(Version comparison data)
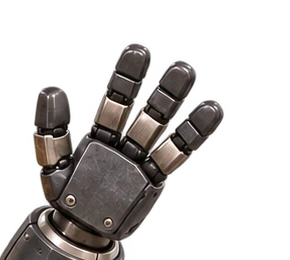
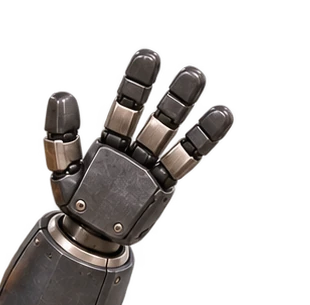
Робот: улыбка по центру под глазами; кисть пересобрана без разрыва

Changed region(s): [[0.0, 0.1538, 0.7759, 1.0], [0.3724, 0.6154, 0.4034, 0.6462]]

diff --git a/index.html b/index.html
@@ -1679,8 +1679,8 @@
         .mobik-fixed { position: fixed; left: 10px; top: 160px; width: 440px; z-index: 60; margin: 0; pointer-events: none; }
         .mobik .mobik-body { display: block; width: 100%; height: auto; }
         .mobik .mobik-hand {
-            position: absolute; left: 69.4%; top: 4.14%; width: 20.03%;
-            transform-origin: 23% 88%;
+            position: absolute; left: 68.72%; top: 3.68%; width: 21.41%;
+            transform-origin: 30% 79%;
         }
         .mobik-eye {
             position: absolute; top: 10.4%; width: 3.8%; height: 5%;
@@ -1691,7 +1691,7 @@
         .mobik-eye-l { left: 44.0%; }
         .mobik-eye-r { left: 52.3%; }
         .mobik-smile {
-            position: absolute; left: 47.6%; top: 18.5%; width: 6.4%; height: 3%;
+            position: absolute; left: 47.0%; top: 17.4%; width: 6.0%; height: 2.8%;
             pointer-events: none;
         }
         @media (prefers-reduced-motion: no-preference) {
@@ -1700,7 +1700,7 @@
         }
         @keyframes mobik-wave {
             0%, 100% { transform: rotate(0deg); }
-            50% { transform: rotate(-13deg); }
+            50% { transform: rotate(-11deg); }
         }
         @keyframes mobik-blink {
             0%, 92%, 100% { transform: scaleY(0); }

▶ EXERCISE DESCRIPTION
Reproduce exactly the entries above, limited to the lines from the one with "block; width: 100%;" through the one with "6.4%; height: 3%;", both included.

▶ SOLUTION TO THIS EXERCISE
         .mobik .mobik-body { display: block; width: 100%; height: auto; }
         .mobik .mobik-hand {
-            position: absolute; left: 69.4%; top: 4.14%; width: 20.03%;
-            transform-origin: 23% 88%;
+            position: absolute; left: 68.72%; top: 3.68%; width: 21.41%;
+            transform-origin: 30% 79%;
         }
         .mobik-eye {
             position: absolute; top: 10.4%; width: 3.8%; height: 5%;
@@ -1691,7 +1691,7 @@
         .mobik-eye-l { left: 44.0%; }
         .mobik-eye-r { left: 52.3%; }
         .mobik-smile {
-            position: absolute; left: 47.6%; top: 18.5%; width: 6.4%; height: 3%;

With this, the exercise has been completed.